by John Haines
at dusk from the island in the river, and it's not too cold, I'll wait for the moon to rise, then take wing and glide to meet him. We will not speak, but hooded against the frost soar above the alder flats, searching with tawny eyes. And then we'll sit in the shadowy spruce and pick the bones of careless mice, while the long moon drifts toward Asia and the river mutters in its icy bed. And when the morning climbs the limbs we'll part without a sound, fulfilled, floating homeward as the cold world awakens.

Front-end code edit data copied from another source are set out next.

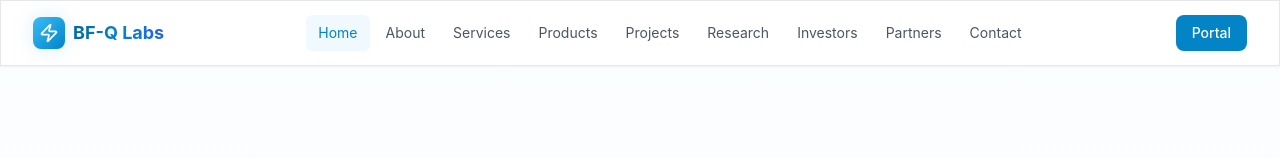
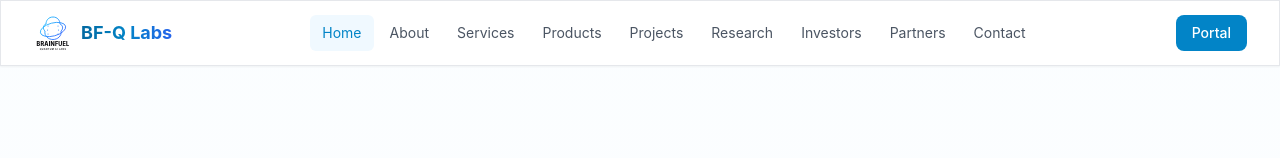
Before and after one commit to Brainfuel-Quantum-Ai-Labs/bf-q, a Next.js app: page / in a window 1280 px wide. Shown: the top 158 px of the page. Built offline with nearby package versions, Linux system fonts and the light colour scheme.

Commit message:
Add BFQLogoWhite to src/components and integrate into Navbar and Footer
Co-authored-by: mohsin-agwan <89042763+mohsin-agwan@users.noreply.github.com>

```diff
--- a/components/BFQLogoWhite.tsx
+++ b/src/components/BFQLogoWhite.tsx
@@ -18,9 +18,6 @@ export default function BFQLogoWhite({
           <stop offset="100%" stopColor="#2F5BFF" />
         </linearGradient>
       </defs>
-
-      {/* White Background */}
-      <rect width="100%" height="100%" fill="#FFFFFF" />
 
       {/* Brain Shape */}
       <g transform="translate(100,80)" stroke="url(#bfqGradient)" fill="none">
--- a/src/components/layout/Footer.tsx
+++ b/src/components/layout/Footer.tsx
@@ -1,5 +1,6 @@
 import Link from "next/link";
-import { Zap, Github, Linkedin, Twitter, Mail } from "lucide-react";
+import { Github, Linkedin, Twitter, Mail } from "lucide-react";
+import BFQLogoWhite from "@/components/BFQLogoWhite";
 
 const footerLinks = {
   Company: [
@@ -31,10 +32,7 @@ export function Footer() {
           {/* Brand */}
           <div className="lg:col-span-1">
             <Link href="/" className="flex items-center gap-2 mb-4">
-              <div className="w-8 h-8 rounded-lg bg-gradient-to-br from-quantum-400 to-quantum-600 flex items-center justify-center">
-                <Zap className="w-5 h-5 text-white" />
-              </div>
-              <span className="font-bold text-lg gradient-text">BF-Q Labs</span>
+              <BFQLogoWhite width={160} />
             </Link>
             <p className="text-sm text-muted-foreground leading-relaxed mb-6">
               Pioneering the convergence of quantum computing, AI, and blockchain technologies.
--- a/src/components/layout/Navbar.tsx
+++ b/src/components/layout/Navbar.tsx
@@ -3,8 +3,9 @@
 import Link from "next/link";
 import { usePathname } from "next/navigation";
 import { useState } from "react";
-import { Menu, X, Zap } from "lucide-react";
+import { Menu, X } from "lucide-react";
 import { cn } from "@/lib/utils";
+import BFQLogoWhite from "@/components/BFQLogoWhite";
 
 const navLinks = [
   { href: "/", label: "Home" },
@@ -28,9 +29,7 @@ export function Navbar() {
         <div className="flex items-center justify-between h-16">
           {/* Logo */}
           <Link href="/" className="flex items-center gap-2 group">
-            <div className="w-8 h-8 rounded-lg bg-gradient-to-br from-quantum-400 to-quantum-600 flex items-center justify-center glow">
-              <Zap className="w-5 h-5 text-white" />
-            </div>
+            <BFQLogoWhite width={40} className="rounded-lg" />
             <span className="font-bold text-lg gradient-text hidden sm:block">BF-Q Labs</span>
           </Link>
 
```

from The Owl in the Mask of the Dreamer: Collected Poems. Copyright 1993.